(Stored items)
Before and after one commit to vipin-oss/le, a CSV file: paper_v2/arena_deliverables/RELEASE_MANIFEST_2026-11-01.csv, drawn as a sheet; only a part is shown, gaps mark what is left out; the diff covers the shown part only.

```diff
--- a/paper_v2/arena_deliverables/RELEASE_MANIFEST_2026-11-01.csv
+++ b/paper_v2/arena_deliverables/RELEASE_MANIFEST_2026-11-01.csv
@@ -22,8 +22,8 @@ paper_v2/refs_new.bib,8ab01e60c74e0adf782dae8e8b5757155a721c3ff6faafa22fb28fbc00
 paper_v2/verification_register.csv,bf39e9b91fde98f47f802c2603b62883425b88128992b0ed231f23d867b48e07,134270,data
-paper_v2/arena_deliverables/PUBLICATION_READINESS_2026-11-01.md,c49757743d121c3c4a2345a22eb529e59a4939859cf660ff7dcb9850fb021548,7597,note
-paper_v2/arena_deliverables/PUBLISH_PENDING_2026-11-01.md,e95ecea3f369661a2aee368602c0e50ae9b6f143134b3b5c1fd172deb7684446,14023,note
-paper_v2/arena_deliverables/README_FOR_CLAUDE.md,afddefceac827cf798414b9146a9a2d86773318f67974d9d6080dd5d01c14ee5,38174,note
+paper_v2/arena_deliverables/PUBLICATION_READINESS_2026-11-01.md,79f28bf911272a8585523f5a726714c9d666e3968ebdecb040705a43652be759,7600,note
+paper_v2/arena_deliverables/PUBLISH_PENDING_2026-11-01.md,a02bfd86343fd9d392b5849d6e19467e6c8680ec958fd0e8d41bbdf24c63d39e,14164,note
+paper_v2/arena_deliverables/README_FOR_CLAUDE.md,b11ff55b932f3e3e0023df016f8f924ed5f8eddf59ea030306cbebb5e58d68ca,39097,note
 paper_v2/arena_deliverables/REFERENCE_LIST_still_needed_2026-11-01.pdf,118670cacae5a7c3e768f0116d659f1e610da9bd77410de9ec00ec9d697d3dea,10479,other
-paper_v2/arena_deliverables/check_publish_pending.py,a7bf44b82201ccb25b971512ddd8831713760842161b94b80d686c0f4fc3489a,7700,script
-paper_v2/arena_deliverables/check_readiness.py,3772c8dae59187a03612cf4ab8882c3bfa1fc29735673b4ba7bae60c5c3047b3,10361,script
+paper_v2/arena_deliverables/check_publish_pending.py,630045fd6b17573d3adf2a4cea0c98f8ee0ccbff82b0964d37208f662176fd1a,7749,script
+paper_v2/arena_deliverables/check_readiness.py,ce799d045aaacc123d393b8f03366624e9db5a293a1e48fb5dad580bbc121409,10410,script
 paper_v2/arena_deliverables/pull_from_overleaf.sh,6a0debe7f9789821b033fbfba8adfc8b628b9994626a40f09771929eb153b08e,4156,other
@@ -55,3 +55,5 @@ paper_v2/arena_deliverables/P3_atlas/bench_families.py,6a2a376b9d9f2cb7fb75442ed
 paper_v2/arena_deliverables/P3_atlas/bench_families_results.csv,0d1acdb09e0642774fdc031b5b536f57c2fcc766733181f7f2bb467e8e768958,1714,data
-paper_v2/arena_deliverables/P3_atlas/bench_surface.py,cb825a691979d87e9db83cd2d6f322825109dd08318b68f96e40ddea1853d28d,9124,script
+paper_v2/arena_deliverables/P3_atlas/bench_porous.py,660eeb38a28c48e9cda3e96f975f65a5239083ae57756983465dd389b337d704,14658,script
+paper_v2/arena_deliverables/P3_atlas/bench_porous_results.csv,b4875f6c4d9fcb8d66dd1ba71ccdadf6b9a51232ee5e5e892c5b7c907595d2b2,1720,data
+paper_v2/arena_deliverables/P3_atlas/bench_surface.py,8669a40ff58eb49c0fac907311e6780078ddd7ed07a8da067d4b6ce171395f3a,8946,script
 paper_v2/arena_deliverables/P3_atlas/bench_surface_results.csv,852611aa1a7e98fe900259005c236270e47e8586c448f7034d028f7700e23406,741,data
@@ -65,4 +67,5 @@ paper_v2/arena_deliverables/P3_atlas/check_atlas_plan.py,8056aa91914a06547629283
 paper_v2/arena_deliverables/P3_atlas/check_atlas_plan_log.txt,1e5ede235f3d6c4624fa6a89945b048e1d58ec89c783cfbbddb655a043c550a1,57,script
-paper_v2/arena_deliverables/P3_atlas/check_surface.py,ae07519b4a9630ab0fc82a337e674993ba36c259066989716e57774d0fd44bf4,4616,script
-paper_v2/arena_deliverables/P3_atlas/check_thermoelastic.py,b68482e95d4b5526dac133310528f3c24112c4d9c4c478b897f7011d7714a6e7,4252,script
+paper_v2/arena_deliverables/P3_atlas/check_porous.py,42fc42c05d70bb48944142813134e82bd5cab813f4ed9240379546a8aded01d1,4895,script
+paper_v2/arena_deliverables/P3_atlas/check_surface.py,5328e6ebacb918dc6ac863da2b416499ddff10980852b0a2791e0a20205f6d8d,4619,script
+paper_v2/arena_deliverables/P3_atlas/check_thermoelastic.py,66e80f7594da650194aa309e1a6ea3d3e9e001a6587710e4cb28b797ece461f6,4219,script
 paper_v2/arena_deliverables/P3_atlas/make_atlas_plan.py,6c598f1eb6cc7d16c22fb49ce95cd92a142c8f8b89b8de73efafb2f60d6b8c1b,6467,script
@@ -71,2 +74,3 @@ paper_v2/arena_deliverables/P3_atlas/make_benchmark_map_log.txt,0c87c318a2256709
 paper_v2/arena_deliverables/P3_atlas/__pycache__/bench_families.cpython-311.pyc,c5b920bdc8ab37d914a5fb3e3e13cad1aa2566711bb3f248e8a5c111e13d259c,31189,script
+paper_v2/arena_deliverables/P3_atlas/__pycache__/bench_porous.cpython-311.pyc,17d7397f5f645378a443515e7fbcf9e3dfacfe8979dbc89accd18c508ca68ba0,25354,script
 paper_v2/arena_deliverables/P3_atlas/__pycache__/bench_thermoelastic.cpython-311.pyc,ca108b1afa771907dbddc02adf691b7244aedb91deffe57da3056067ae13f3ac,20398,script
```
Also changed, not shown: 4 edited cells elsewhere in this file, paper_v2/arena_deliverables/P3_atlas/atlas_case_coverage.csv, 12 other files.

==

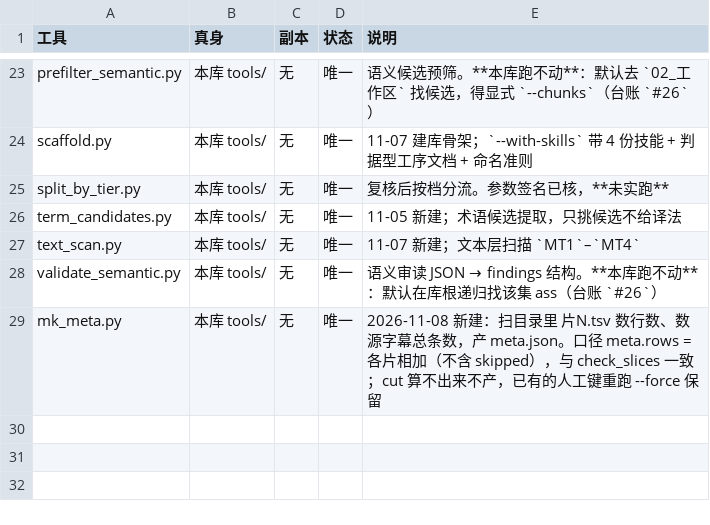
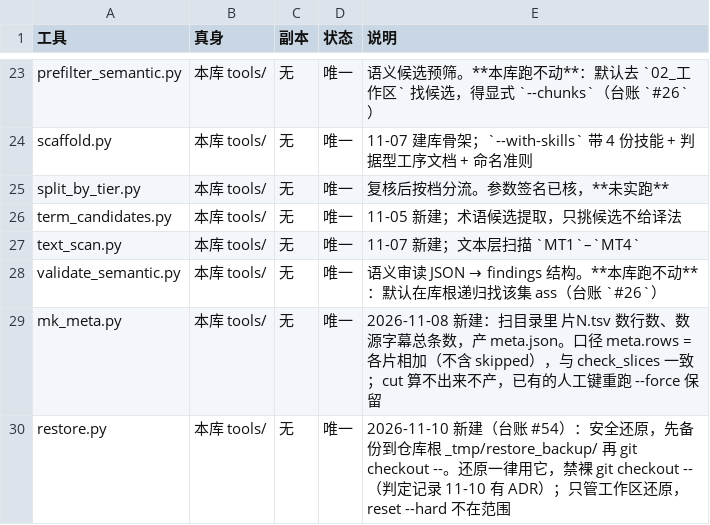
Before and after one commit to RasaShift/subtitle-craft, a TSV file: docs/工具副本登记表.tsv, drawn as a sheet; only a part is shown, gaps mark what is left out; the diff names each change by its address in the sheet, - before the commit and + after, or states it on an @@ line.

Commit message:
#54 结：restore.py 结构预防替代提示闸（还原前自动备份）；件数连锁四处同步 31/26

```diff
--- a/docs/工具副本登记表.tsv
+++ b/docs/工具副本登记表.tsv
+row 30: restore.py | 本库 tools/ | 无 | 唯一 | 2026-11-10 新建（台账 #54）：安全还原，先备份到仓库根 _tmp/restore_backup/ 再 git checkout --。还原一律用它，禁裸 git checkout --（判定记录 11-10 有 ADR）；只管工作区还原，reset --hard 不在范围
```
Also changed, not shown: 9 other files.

**About this exercise**
What are the lines above that hold the string "工具副本登记表"? Copy them.

**Answer to this problem**
Before and after one commit to RasaShift/subtitle-craft, a TSV file: docs/工具副本登记表.tsv, drawn as a sheet; only a part is shown, gaps mark what is left out; the diff names each change by its address in the sheet, - before the commit and + after, or states it on an @@ line.
--- a/docs/工具副本登记表.tsv
+++ b/docs/工具副本登记表.tsv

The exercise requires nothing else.